WHAT YOU WILL DO
Write out every record exactly as it appears. Skip the pictures.

RECORDS FOR THIS TASK
*** Begin section ***

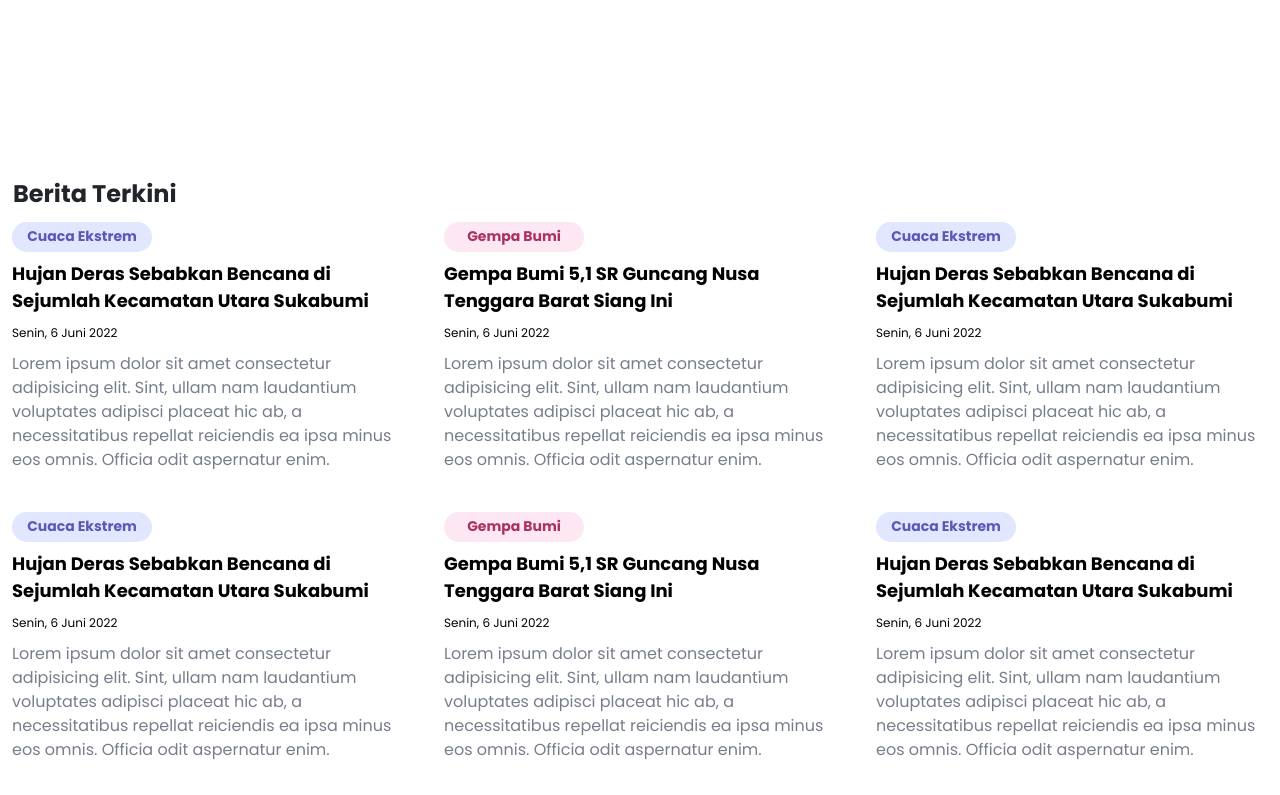
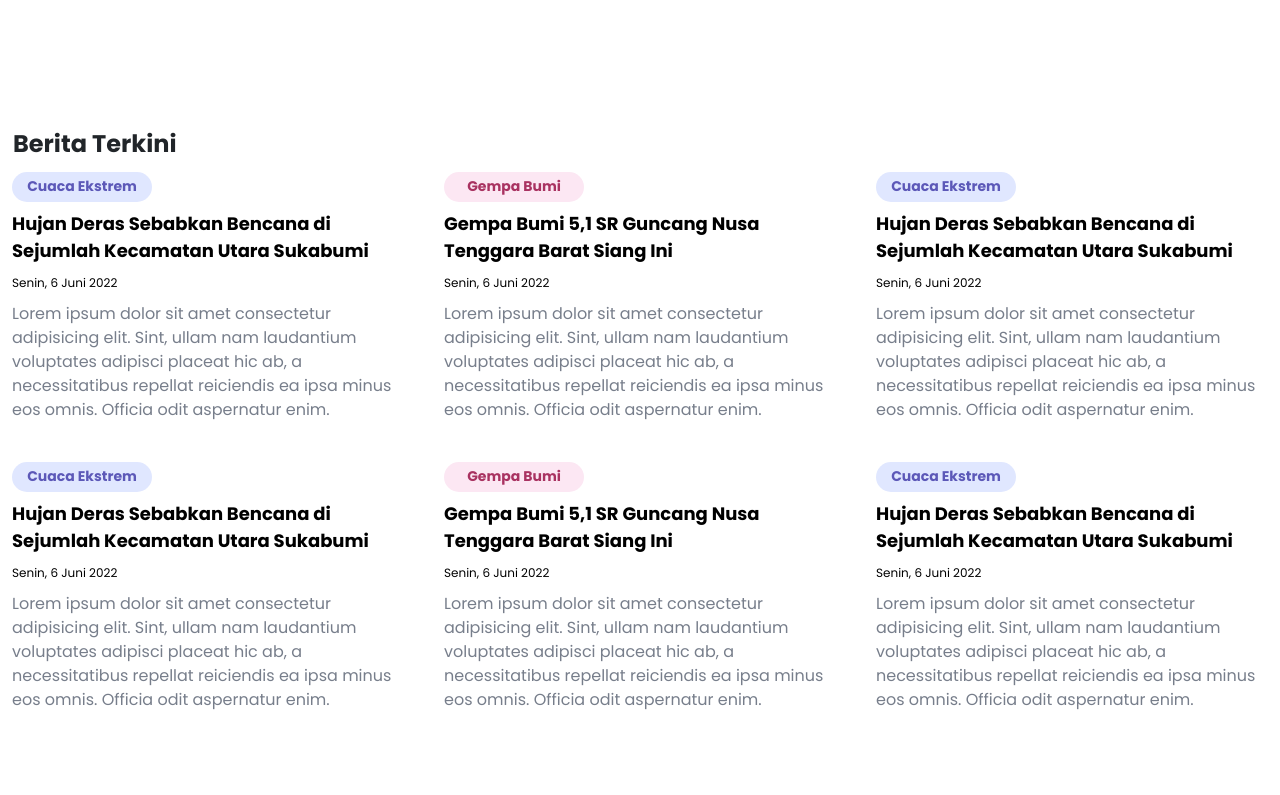
Before and after one commit to devardha/disaster-management, a React (Create React App) app: page / in a window 1280 px wide. Shown: the part 905-1700 px from the top of the page. Built offline with nearby package versions, Linux system fonts and the light colour scheme; the HTML template or start-up script is replaced by a standard one.

Commit message:
Add layout and fix styling on lapor page

```diff
--- a/src/components/Lapor/formLapor.css
+++ b/src/components/Lapor/formLapor.css
@@ -7,7 +7,6 @@
 }
 
 .form {
-  position: absolute;
 	display: flex;
 	flex-direction: column;
 	justify-content: center;
--- a/src/components/LaporanTerkini/LaporanTerkini.css
+++ b/src/components/LaporanTerkini/LaporanTerkini.css
@@ -1,7 +1,7 @@
 @import url("https://fonts.googleapis.com/css?family=Poppins:400,700,900");
 
 .all-berita {
-	margin: 50px 0px;
+	margin: 0px 0px 50px 0;
 }
 
 .berita {
--- /dev/null
+++ b/src/components/Layout/index.tsx
@@ -0,0 +1,14 @@
+import Footer from "../Footer/Footer";
+import Navbar from "../Navbar/Navbar";
+
+const Layout = ({ children }: any) => {
+	return (
+		<>
+			<Navbar />
+			{children}
+			<Footer />
+		</>
+	);
+};
+
+export default Layout;
--- a/src/components/Navbar/navbar.css
+++ b/src/components/Navbar/navbar.css
@@ -5,7 +5,7 @@
 nav {
 	display: flex;
 	background-color: #ffff;
-	box-shadow: 0 4px 8px 0 rgba(0, 0, 0, 0.2);
+	box-shadow: 0 2px 4px 0 rgba(0, 0, 0, 0.1);
 	border-radius: 5px;
 	justify-content: space-around;
 	height: 90px;
--- a/src/pages/Home.tsx
+++ b/src/pages/Home.tsx
@@ -1,18 +1,15 @@
-import Footer from "../components/Footer/Footer";
 import LaporanTerkini from "../components/LaporanTerkini/LaporanTerkini";
-import Navbar from "../components/Navbar/Navbar";
+import Layout from "../components/Layout";
 import PrakiraanCuaca from "../components/PrakiraanCuaca";
 import RiwayatGempa from "../components/RiwayatGempa";
 
 const Home = () => {
 	return (
-		<div>
-			<Navbar />
+		<Layout>
 			<PrakiraanCuaca />
 			<RiwayatGempa />
 			<LaporanTerkini />
-			<Footer />
-		</div>
+		</Layout>
 	);
 };
 
--- a/src/pages/Lapor.tsx
+++ b/src/pages/Lapor.tsx
@@ -1,15 +1,14 @@
 import Footer from "../components/Footer/Footer";
 import FormLapor from "../components/Lapor/formLapor";
+import Layout from "../components/Layout";
 import Navbar from "../components/Navbar/Navbar";
 
 const Lapor = () => {
-  return (
-    <>
-      <Navbar />
-      <FormLapor />
-      <Footer />
-    </>
-  );
+	return (
+		<Layout>
+			<FormLapor />
+		</Layout>
+	);
 };
 
 export default Lapor;
```
Lines whose indentation alone changed are shown as unchanged.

*** End section ***

COMPLETED TASK
Before and after one commit to devardha/disaster-management, a React (Create React App) app: page / in a window 1280 px wide. Shown: the part 905-1700 px from the top of the page. Built offline with nearby package versions, Linux system fonts and the light colour scheme; the HTML template or start-up script is replaced by a standard one.

Commit message:
Add layout and fix styling on lapor page

```diff
--- a/src/components/Lapor/formLapor.css
+++ b/src/components/Lapor/formLapor.css
@@ -7,7 +7,6 @@
 }
 
 .form {
-  position: absolute;
 	display: flex;
 	flex-direction: column;
 	justify-content: center;
--- a/src/components/LaporanTerkini/LaporanTerkini.css
+++ b/src/components/LaporanTerkini/LaporanTerkini.css
@@ -1,7 +1,7 @@
 @import url("https://fonts.googleapis.com/css?family=Poppins:400,700,900");
 
 .all-berita {
-	margin: 50px 0px;
+	margin: 0px 0px 50px 0;
 }
 
 .berita {
--- /dev/null
+++ b/src/components/Layout/index.tsx
@@ -0,0 +1,14 @@
+import Footer from "../Footer/Footer";
+import Navbar from "../Navbar/Navbar";
+
+const Layout = ({ children }: any) => {
+	return (
+		<>
+			<Navbar />
+			{children}
+			<Footer />
+		</>
+	);
+};
+
+export default Layout;
--- a/src/components/Navbar/navbar.css
+++ b/src/components/Navbar/navbar.css
@@ -5,7 +5,7 @@
 nav {
 	display: flex;
 	background-color: #ffff;
-	box-shadow: 0 4px 8px 0 rgba(0, 0, 0, 0.2);
+	box-shadow: 0 2px 4px 0 rgba(0, 0, 0, 0.1);
 	border-radius: 5px;
 	justify-content: space-around;
 	height: 90px;
--- a/src/pages/Home.tsx
+++ b/src/pages/Home.tsx
@@ -1,18 +1,15 @@
-import Footer from "../components/Footer/Footer";
 import LaporanTerkini from "../components/LaporanTerkini/LaporanTerkini";
-import Navbar from "../components/Navbar/Navbar";
+import Layout from "../components/Layout";
 import PrakiraanCuaca from "../components/PrakiraanCuaca";
 import RiwayatGempa from "../components/RiwayatGempa";
 
 const Home = () => {
 	return (
-		<div>
-			<Navbar />
+		<Layout>
 			<PrakiraanCuaca />
 			<RiwayatGempa />
 			<LaporanTerkini />
-			<Footer />
-		</div>
+		</Layout>
 	);
 };
 
--- a/src/pages/Lapor.tsx
+++ b/src/pages/Lapor.tsx
@@ -1,15 +1,14 @@
 import Footer from "../components/Footer/Footer";
 import FormLapor from "../components/Lapor/formLapor";
+import Layout from "../components/Layout";
 import Navbar from "../components/Navbar/Navbar";
 
 const Lapor = () => {
-  return (
-    <>
-      <Navbar />
-      <FormLapor />
-      <Footer />
-    </>
-  );
+	return (
+		<Layout>
+			<FormLapor />
+		</Layout>
+	);
 };
 
 export default Lapor;
```
Lines whose indentation alone changed are shown as unchanged.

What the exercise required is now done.